* [Exercise]: Go through the data below and return each line where the string "margin" appears.
** Exercise inputs follows **
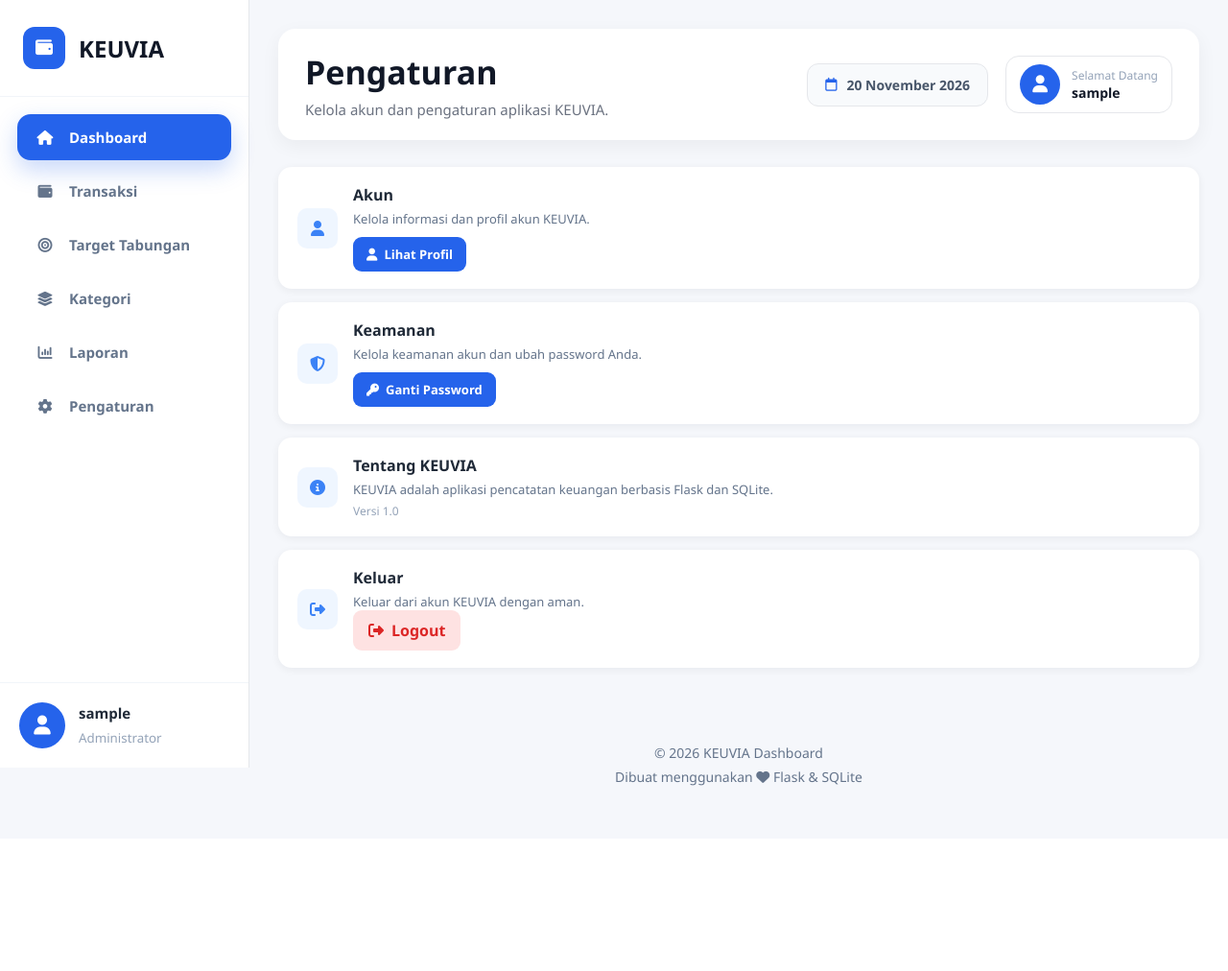
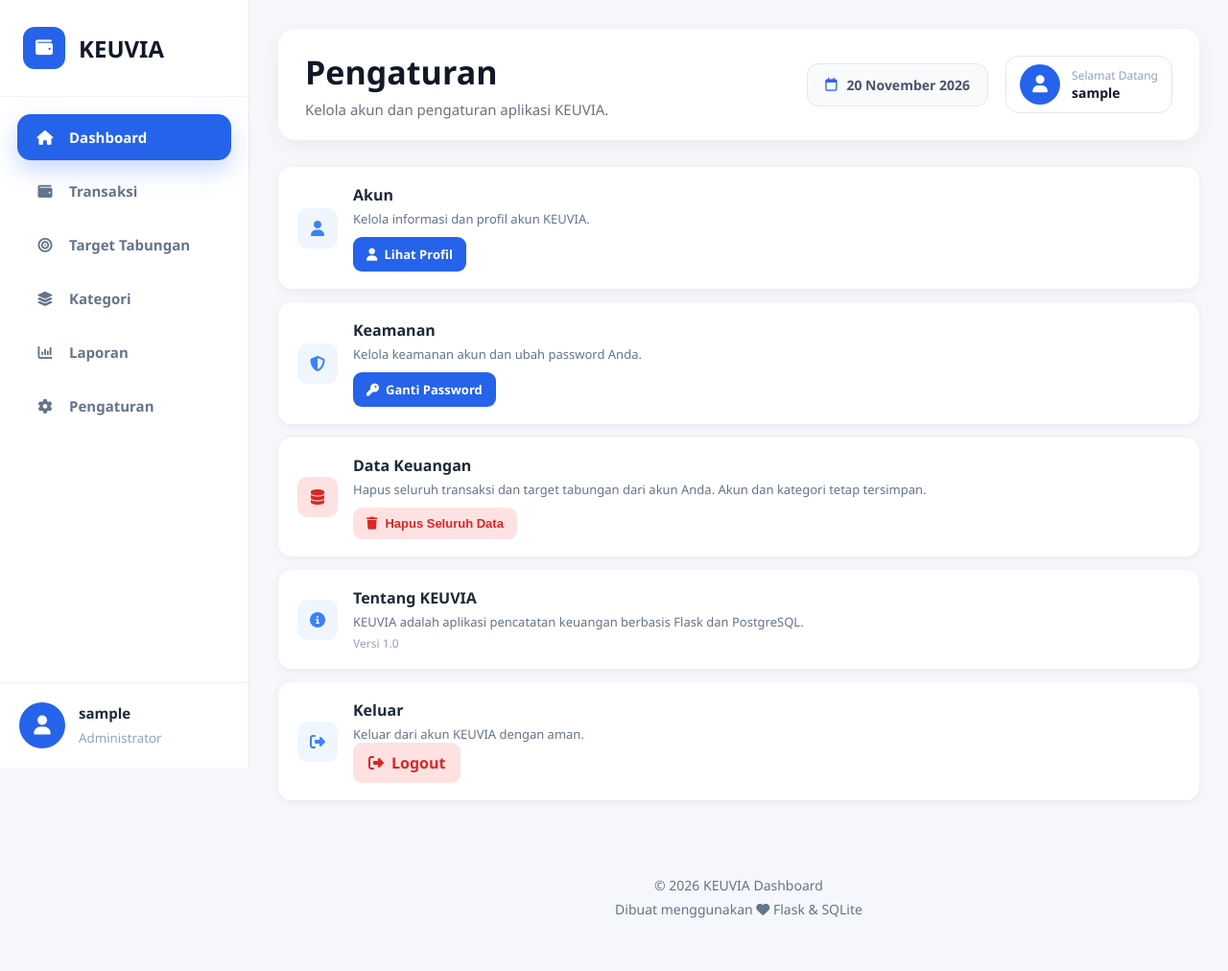
Before and after one commit to iqbalprakoso/keuvia, a Flask app: page /pengaturan in a window 1280 px wide. Shown: the whole page at 96% size. Before the commit the page ends 819 px from the top, so only its background shows below. Run offline with Flask 3, Linux system fonts and the light colour scheme; the visitor is signed in with stand-in values (Sample User, id 1); some libraries are stand-ins or nearby versions.

Commit message:
Add delete all financial data feature

```diff
--- a/app.py
+++ b/app.py
@@ -1545,6 +1545,57 @@ def pengaturan():
     )
 
 
+@app.route("/hapus-seluruh-data", methods=["POST"])
+def hapus_seluruh_data():
+    password = request.form.get("password", "").strip()
+
+    if not password:
+        flash("Password wajib diisi.", "error")
+        return redirect(url_for("pengaturan"))
+
+    conn = get_db()
+
+    try:
+        # Ambil password akun yang sedang login
+        user = conn.execute(
+            "SELECT password FROM users WHERE id = %s",
+            (session["user_id"],)
+        ).fetchone()
+
+        # Verifikasi password
+        if not user or not check_password_hash(user["password"], password):
+            conn.rollback()
+            flash("Password yang Anda masukkan salah.", "error")
+            return redirect(url_for("pengaturan"))
+
+        # Hapus data keuangan milik akun yang sedang login
+        conn.execute(
+            "DELETE FROM transaksi WHERE user_id = %s",
+            (session["user_id"],)
+        )
+
+        conn.execute(
+            "DELETE FROM target_tabungan WHERE user_id = %s",
+            (session["user_id"],)
+        )
+
+        # Simpan kedua penghapusan sekaligus
+        conn.commit()
+
+        flash("Seluruh data keuangan berhasil dihapus.", "success")
+
+    except Exception:
+        conn.rollback()
+        app.logger.exception("Gagal menghapus seluruh data keuangan")
+        flash("Penghapusan data gagal. Silakan coba kembali.", "error")
+
+    finally:
+        conn.close()
+
+    return redirect(url_for("pengaturan"))
+
+
+
 # ==========================================================
 # ROUTE EXPORT EXCEL
 # Mengekspor seluruh transaksi ke file Excel
--- a/static/css/global.css
+++ b/static/css/global.css
@@ -648,11 +648,9 @@ ul {
   }
   */
 
-
   /* HEADER MOBILE - TANGGAL & USER SEJAJAR */
 
   @media (max-width: 768px) {
-
     .topbar-right {
       width: 100%;
       display: grid;
@@ -695,7 +693,6 @@ ul {
     }
   }
 
-
   .user-name span {
     font-size: 10px;
   }
@@ -721,4 +718,3 @@ ul {
   text-align: center;
   font-size: 11px;
 }
-}
--- a/static/css/pengaturan.css
+++ b/static/css/pengaturan.css
@@ -246,3 +246,169 @@
 .profile-back .btn-secondary:hover {
   background: #e2e8f0;
 }
+
+/* ==========================================================
+   HAPUS DATA KEUANGAN
+========================================================== */
+
+.danger-icon {
+  background: #fee2e2;
+  color: #dc2626;
+}
+
+.btn-delete-data {
+  display: inline-flex;
+  align-items: center;
+  justify-content: center;
+  gap: 8px;
+
+  margin-top: 10px;
+  padding: 9px 14px;
+
+  border: none;
+  border-radius: 9px;
+
+  background: #fee2e2;
+  color: #dc2626;
+
+  font-size: 13px;
+  font-weight: 600;
+
+  cursor: pointer;
+  transition: 0.2s ease;
+}
+
+.btn-delete-data:hover {
+  background: #fecaca;
+}
+
+/* ==========================================================
+   MODAL HAPUS DATA
+========================================================== */
+
+.modal-hapus-data {
+  display: none;
+  position: fixed;
+  inset: 0;
+  z-index: 9999;
+
+  align-items: center;
+  justify-content: center;
+
+  padding: 20px;
+  background: rgba(15, 23, 42, 0.55);
+}
+
+.modal-hapus-data.active {
+  display: flex;
+}
+
+.modal-hapus-content {
+  width: 100%;
+  max-width: 420px;
+
+  padding: 25px;
+  border-radius: 16px;
+
+  background: #ffffff;
+  box-shadow: 0 10px 35px rgba(0, 0, 0, 0.15);
+}
+
+.modal-hapus-icon {
+  width: 50px;
+  height: 50px;
+
+  display: flex;
+  align-items: center;
+  justify-content: center;
+
+  margin-bottom: 16px;
+  border-radius: 12px;
+
+  background: #fee2e2;
+  color: #dc2626;
+
+  font-size: 22px;
+}
+
+.modal-hapus-content h3 {
+  margin: 0 0 10px;
+  font-size: 19px;
+  color: #0f172a;
+}
+
+.modal-hapus-content p {
+  margin: 0 0 20px;
+
+  color: #64748b;
+  font-size: 13px;
+  line-height: 1.6;
+}
+
+.modal-hapus-content label {
+  display: block;
+  margin-bottom: 8px;
+
+  color: #334155;
+  font-size: 13px;
+  font-weight: 600;
+}
+
+.modal-hapus-content input {
+  width: 100%;
+  box-sizing: border-box;
+
+  padding: 11px 12px;
+  border: 1px solid #cbd5e1;
+  border-radius: 9px;
+
+  outline: none;
+  font-size: 14px;
+}
+
+.modal-hapus-content input:focus {
+  border-color: #2563eb;
+}
+
+.modal-hapus-actions {
+  display: flex;
+  justify-content: flex-end;
+  gap: 10px;
+
+  margin-top: 20px;
+}
+
+.btn-batal-hapus,
+.btn-konfirmasi-hapus {
+  padding: 10px 14px;
+  border: none;
+  border-radius: 9px;
+
+  font-size: 13px;
+  font-weight: 600;
+  cursor: pointer;
+}
+
+.btn-batal-hapus {
+  background: #f1f5f9;
+  color: #475569;
+}
+
+.btn-konfirmasi-hapus {
+  background: #dc2626;
+  color: #ffffff;
+}
+
+.btn-konfirmasi-hapus:hover {
+  background: #b91c1c;
+}
+
+@media (max-width: 400px) {
+  .modal-hapus-actions {
+    flex-direction: column-reverse;
+  }
+
+  .modal-hapus-actions button {
+    width: 100%;
+  }
+}
--- a/templates/pengaturan.html
+++ b/templates/pengaturan.html
@@ -48,6 +48,27 @@
   </div>
 
   <!-- ================================================= -->
+  <!-- DATA KEUANGAN -->
+  <!-- ================================================= -->
+
+  <div class="setting-card">
+    <div class="setting-icon danger-icon">
+      <i class="fa-solid fa-database"></i>
+    </div>
+
+    <div class="setting-content">
+      <h3>Data Keuangan</h3>
+
+      <p>Hapus seluruh transaksi dan target tabungan dari akun Anda. Akun dan kategori tetap tersimpan.</p>
+
+      <button type="button" class="btn-delete-data" onclick="bukaModalHapus()">
+        <i class="fa-solid fa-trash"></i>
+        Hapus Seluruh Data
+      </button>
+    </div>
+  </div>
+
+  <!-- ================================================= -->
   <!-- INFORMASI APLIKASI -->
   <!-- ================================================= -->
 
@@ -59,7 +80,7 @@
     <div class="setting-content">
       <h3>Tentang KEUVIA</h3>
 
-      <p>KEUVIA adalah aplikasi pencatatan keuangan berbasis Flask dan SQLite.</p>
+      <p>KEUVIA adalah aplikasi pencatatan keuangan berbasis Flask dan PostgreSQL.</p>
 
       <p class="app-version">Versi 1.0</p>
     </div>
@@ -87,4 +108,50 @@
   </div>
 </div>
 
+<!-- ================================================= -->
+<!-- MODAL HAPUS DATA -->
+<!-- ================================================= -->
+
+<div id="modalHapusData" class="modal-hapus-data">
+  <div class="modal-hapus-content">
+    <div class="modal-hapus-icon">
+      <i class="fa-solid fa-triangle-exclamation"></i>
+    </div>
+
+    <h3>Hapus Seluruh Data?</h3>
+
+    <p>Semua transaksi dan target tabungan Anda akan dihapus secara permanen. Akun dan kategori tidak akan terhapus.</p>
+
+    <form method="POST" action="{{ url_for('hapus_seluruh_data') }}">
+      <label for="passwordHapus">Masukkan password akun untuk konfirmasi</label>
+
+      <input type="password" id="passwordHapus" name="password" placeholder="Masukkan password Anda" required autocomplete="current-password" />
+
+      <div class="modal-hapus-actions">
+        <button type="button" class="btn-batal-hapus" onclick="tutupModalHapus()">Batal</button>
+
+        <button type="submit" class="btn-konfirmasi-hapus">Ya, Hapus Data</button>
+      </div>
+    </form>
+  </div>
+</div>
+
+<script>
+  function bukaModalHapus() {
+    document.getElementById("modalHapusData").classList.add("active");
+    document.getElementById("passwordHapus").value = "";
+    document.getElementById("passwordHapus").focus();
+  }
+
+  function tutupModalHapus() {
+    document.getElementById("modalHapusData").classList.remove("active");
+  }
+
+  document.getElementById("modalHapusData").addEventListener("click", function (e) {
+    if (e.target === this) {
+      tutupModalHapus();
+    }
+  });
+</script>
+
 {% endblock %}
```
Lines whose indentation alone changed are shown as unchanged.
** End of Exercise inputs **
* [Answer to the exercise]:
+  margin-top: 10px;
+  margin-bottom: 16px;
+  margin: 0 0 10px;
+  margin: 0 0 20px;
+  margin-bottom: 8px;
+  margin-top: 20px;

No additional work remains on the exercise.